▶ _WHAT TO WORK ON_
Every record gets copied exactly, and no picture goes with it.

▶ _MATERIAL SHOWN_
──────────

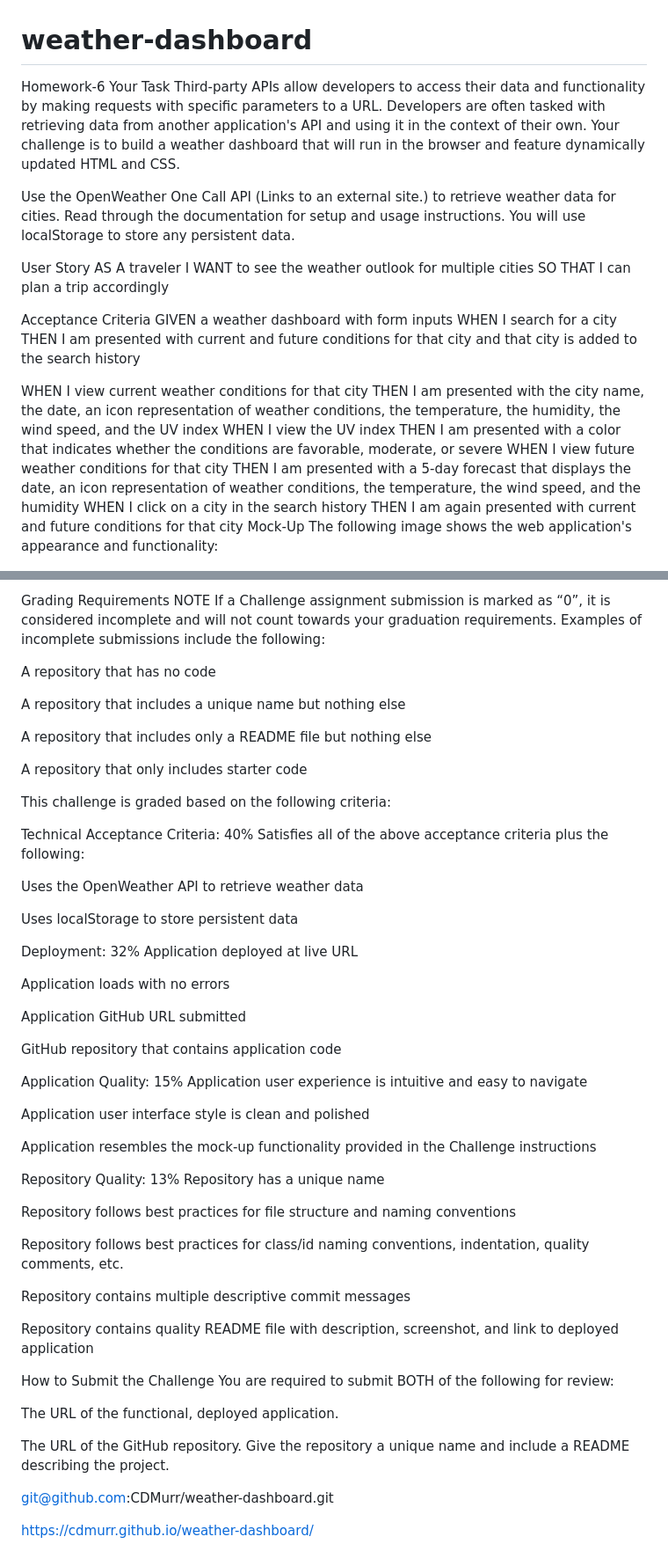
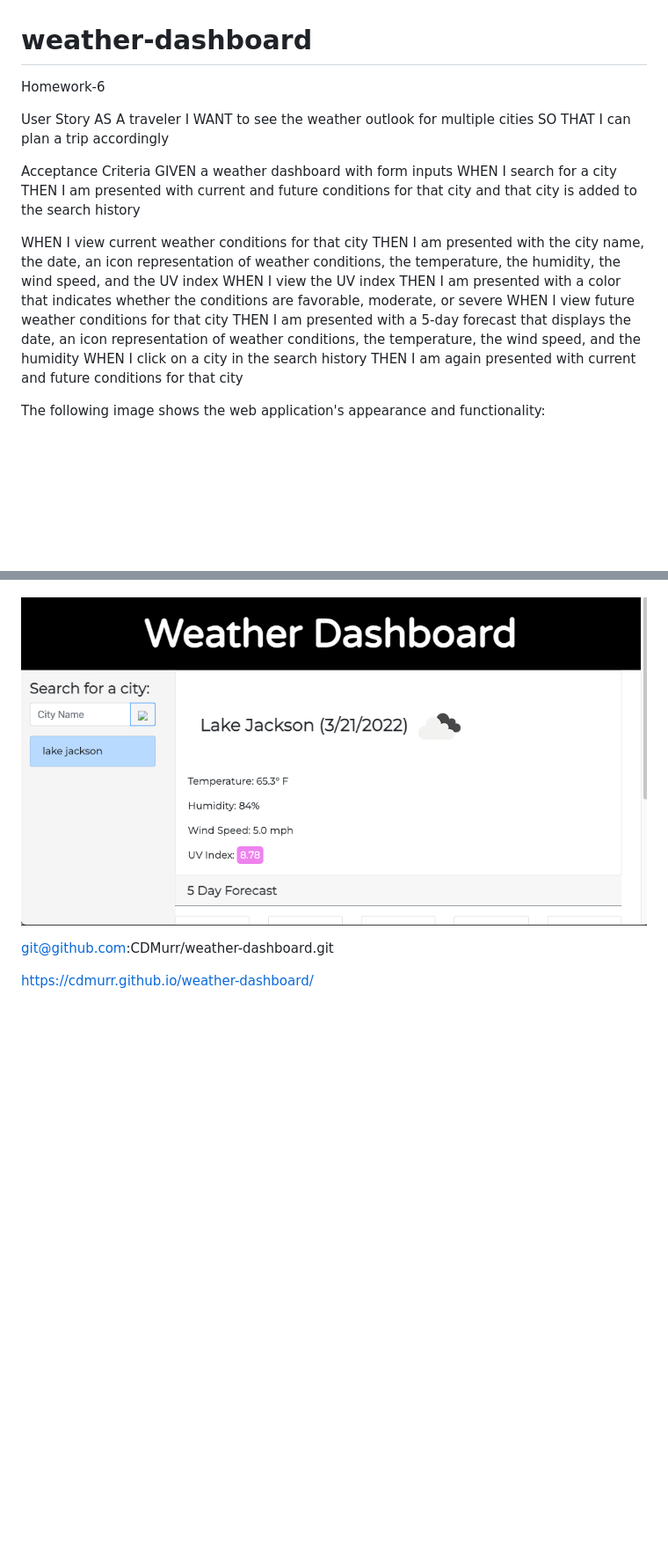
Before and after one commit to CDMurr/weather-dashboard, a Markdown page: README.md, 2 parts joined by grey strips. Shown: that part at 88% size. Drawn GitHub-style; pictures changed too: assets/Screen Shot 2022-03-21 at 12.15.25 AM.png (added); blank space fills up the shorter version.

Commit message:
updated readme, added new screenshot img to assets folder

```diff
--- a/README.md
+++ b/README.md
@@ -1,9 +1,5 @@
 # weather-dashboard
 Homework-6
-Your Task
-Third-party APIs allow developers to access their data and functionality by making requests with specific parameters to a URL. Developers are often tasked with retrieving data from another application's API and using it in the context of their own. Your challenge is to build a weather dashboard that will run in the browser and feature dynamically updated HTML and CSS.
-
-Use the OpenWeather One Call API (Links to an external site.) to retrieve weather data for cities. Read through the documentation for setup and usage instructions. You will use localStorage to store any persistent data.
 
 User Story
 AS A traveler
@@ -23,6 +19,6 @@ WHEN I view future weather conditions for that city
 THEN I am presented with a 5-day forecast that displays the date, an icon representation of weather conditions, the temperature, the wind speed, and the humidity
 WHEN I click on a city in the search history
 THEN I am again presented with current and future conditions for that city
-Mock-Up
+
 The following image shows the web application's appearance and functionality:
 
@@ -31,60 +25,5 @@ weather dashboard demo
 
-Grading Requirements
-NOTE
-If a Challenge assignment submission is marked as “0”, it is considered incomplete and will not count towards your graduation requirements. Examples of incomplete submissions include the following:
-
-A repository that has no code
-
-A repository that includes a unique name but nothing else
-
-A repository that includes only a README file but nothing else
-
-A repository that only includes starter code
-
-This challenge is graded based on the following criteria:
-
-Technical Acceptance Criteria: 40%
-Satisfies all of the above acceptance criteria plus the following:
-
-Uses the OpenWeather API to retrieve weather data
-
-Uses localStorage to store persistent data
-
-Deployment: 32%
-Application deployed at live URL
-
-Application loads with no errors
-
-Application GitHub URL submitted
-
-GitHub repository that contains application code
-
-Application Quality: 15%
-Application user experience is intuitive and easy to navigate
-
-Application user interface style is clean and polished
-
-Application resembles the mock-up functionality provided in the Challenge instructions
-
-Repository Quality: 13%
-Repository has a unique name
-
-Repository follows best practices for file structure and naming conventions
-
-Repository follows best practices for class/id naming conventions, indentation, quality comments, etc.
-
-Repository contains multiple descriptive commit messages
-
-Repository contains quality README file with description, screenshot, and link to deployed application
-
-How to Submit the Challenge
-You are required to submit BOTH of the following for review:
-
-The URL of the functional, deployed application.
-
-The URL of the GitHub repository. Give the repository a unique name and include a README describing the project.
-
-
+![alt text](./assets/Screen%20Shot%202022-03-21%20at%2012.15.25%20AM.png "screenshot")
 
 git@github.com:CDMurr/weather-dashboard.git
 
```
Also changed, not shown: other parts of README.md (+0 -2 lines), 1 other file.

──────────

▶ _RESPONSE TO THIS TASK_
Before and after one commit to CDMurr/weather-dashboard, a Markdown page: README.md, 2 parts joined by grey strips. Shown: that part at 88% size. Drawn GitHub-style; pictures changed too: assets/Screen Shot 2022-03-21 at 12.15.25 AM.png (added); blank space fills up the shorter version.

Commit message:
updated readme, added new screenshot img to assets folder

```diff
--- a/README.md
+++ b/README.md
@@ -1,9 +1,5 @@
 # weather-dashboard
 Homework-6
-Your Task
-Third-party APIs allow developers to access their data and functionality by making requests with specific parameters to a URL. Developers are often tasked with retrieving data from another application's API and using it in the context of their own. Your challenge is to build a weather dashboard that will run in the browser and feature dynamically updated HTML and CSS.
-
-Use the OpenWeather One Call API (Links to an external site.) to retrieve weather data for cities. Read through the documentation for setup and usage instructions. You will use localStorage to store any persistent data.
 
 User Story
 AS A traveler
@@ -23,6 +19,6 @@ WHEN I view future weather conditions for that city
 THEN I am presented with a 5-day forecast that displays the date, an icon representation of weather conditions, the temperature, the wind speed, and the humidity
 WHEN I click on a city in the search history
 THEN I am again presented with current and future conditions for that city
-Mock-Up
+
 The following image shows the web application's appearance and functionality:
 
@@ -31,60 +25,5 @@ weather dashboard demo
 
-Grading Requirements
-NOTE
-If a Challenge assignment submission is marked as “0”, it is considered incomplete and will not count towards your graduation requirements. Examples of incomplete submissions include the following:
-
-A repository that has no code
-
-A repository that includes a unique name but nothing else
-
-A repository that includes only a README file but nothing else
-
-A repository that only includes starter code
-
-This challenge is graded based on the following criteria:
-
-Technical Acceptance Criteria: 40%
-Satisfies all of the above acceptance criteria plus the following:
-
-Uses the OpenWeather API to retrieve weather data
-
-Uses localStorage to store persistent data
-
-Deployment: 32%
-Application deployed at live URL
-
-Application loads with no errors
-
-Application GitHub URL submitted
-
-GitHub repository that contains application code
-
-Application Quality: 15%
-Application user experience is intuitive and easy to navigate
-
-Application user interface style is clean and polished
-
-Application resembles the mock-up functionality provided in the Challenge instructions
-
-Repository Quality: 13%
-Repository has a unique name
-
-Repository follows best practices for file structure and naming conventions
-
-Repository follows best practices for class/id naming conventions, indentation, quality comments, etc.
-
-Repository contains multiple descriptive commit messages
-
-Repository contains quality README file with description, screenshot, and link to deployed application
-
-How to Submit the Challenge
-You are required to submit BOTH of the following for review:
-
-The URL of the functional, deployed application.
-
-The URL of the GitHub repository. Give the repository a unique name and include a README describing the project.
-
-
+![alt text](./assets/Screen%20Shot%202022-03-21%20at%2012.15.25%20AM.png "screenshot")
 
 git@github.com:CDMurr/weather-dashboard.git
 
```
Also changed, not shown: other parts of README.md (+0 -2 lines), 1 other file.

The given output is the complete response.